I met Karen Pine, Professor of Psychology at the University of Hertfordshire, one of the co-authors of Love Not Smoking, who explained that it is often the habit of smoking, and the way our mind associates smoking with something pleasurable, such as our morning tea, coffee with dinner, chatting with friends, that we have to break, rather than an addiction to nicotine itself. Karen also explained that you have to prepare to not smoke, so the first 2 weeks of her 6 week ‘Love Not Smoking’ programme still allows you to smoke, but in a different setting to help you dissociate smoking with another activity.
She also stresses the importance of seeing ‘ Not Smoking’ not as a process of ‘giving up’ something in your life, but adding something better to it. Letting friends and family know that you are making this change in your life is also important.
Love Not Smoking’s philosophy really is all about motivating the smoker to quit so they can realise that they’ll “love not smoking”! The book helps them to “love not smoking”, by putting lots more back into their life and filling the gap left when you take out the nicotine habit. It is also about love for your family and friend when they are smoking – whether it’s the wife of a smoker who is worried about her husband’s health, the son of a smoker who doesn’t want to lose a parent or the girlfriend who loves her smoker boyfriend but hates him smoking. At the end of the day it’s really about loving yourself enough or someone else enough that you or they try applying the author’s powerful methods of “Doing Something Different”.
Love Not Smoking: Do Something Different doesn’t preach or lecture the reader about how much they’ve smoked in the past or why they should be giving up now. Its unique approach is more holistic in its outlook and treats the individual’s psychology and their behaviours, not just their habit. The authors’ tools and techniques are based on groundbreaking research about why people get trapped or stuck with particular habits and then enable them to break free. In the book you’ll see how just disrupting the regular habit web (i.e. do you always have a cigarette after a coffee or straight after a meal) will make quitting easier. You’ll change a space at home (or work or even your car), one where you used to smoke into a No Smoking zone, thereby removing one environmental trigger. You’ll be doing something different!
I’m not a smoker, but the book was still interesting as the same techniques can be applied to other areas of your life, such as dieting .
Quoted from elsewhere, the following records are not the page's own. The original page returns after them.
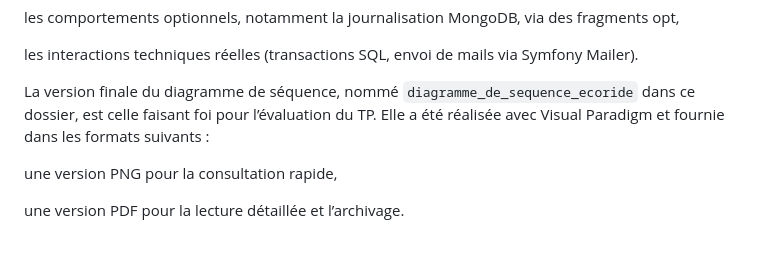
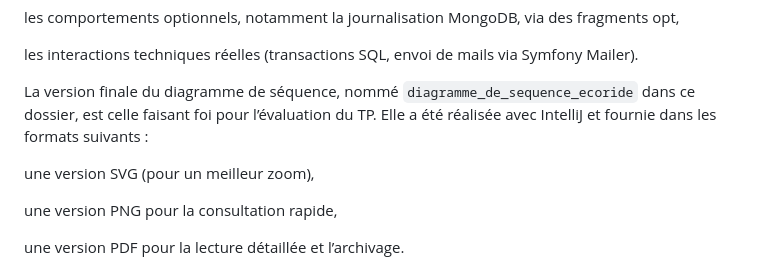
Before and after one commit to rebecca-roussel/ecoride, a Markdown page: docs/uml/README.md, the part around the change. Rendered like a GitHub page; blank space fills up the shorter version.

Commit message:
Mise à jour du README uml

```diff
--- a/docs/uml/README.md
+++ b/docs/uml/README.md
@@ -73,7 +73,9 @@ les comportements optionnels, notamment la journalisation MongoDB, via des fragm
 les interactions techniques réelles (transactions SQL, envoi de mails via Symfony Mailer).
 
 La version finale du diagramme de séquence, nommé `diagramme_de_sequence_ecoride` dans ce dossier, est celle faisant foi pour l’évaluation du TP.
-Elle a été réalisée avec Visual Paradigm et fournie dans les formats suivants :
+Elle a été réalisée avec IntelliJ et fournie dans les formats suivants :
+
+une version SVG (pour un meilleur zoom),
 
 une version PNG pour la consultation rapide,
 
```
We have asked Rosy, a lovely Fabafterfifty lady, to follow the programme and share her experience with us!
Love Not Smoking: Do Something Different by Karen Pine and Ben (C) Fletcher is published by Hay House Publishers